Edit tracking data:
________________

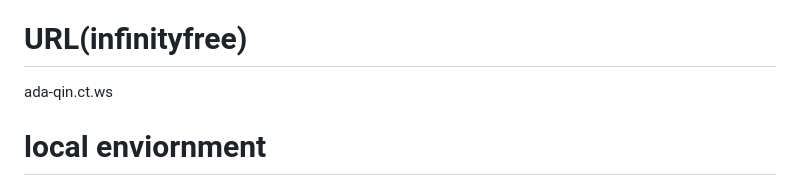
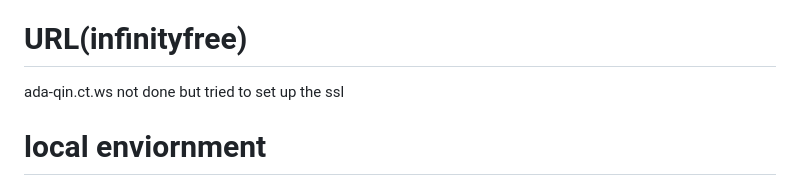
Before and after one commit to AdaTsanQin/COMP333, a Markdown page: README.md, the part around the change. Drawn GitHub-style.

```diff
--- a/README.md
+++ b/README.md
@@ -106,7 +106,7 @@ CREATE TABLE requests (
 then test the code
 
 # URL(infinityfree)
-ada-qin.ct.ws
+ada-qin.ct.ws not done but tried to set up the ssl
 
 # local enviornment
 1.Ada:
```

________________

→ TO DO
Copy every line of the records above that holds the word "README".

→ WRITTEN SOLUTION
Before and after one commit to AdaTsanQin/COMP333, a Markdown page: README.md, the part around the change. Drawn GitHub-style.
--- a/README.md
+++ b/README.md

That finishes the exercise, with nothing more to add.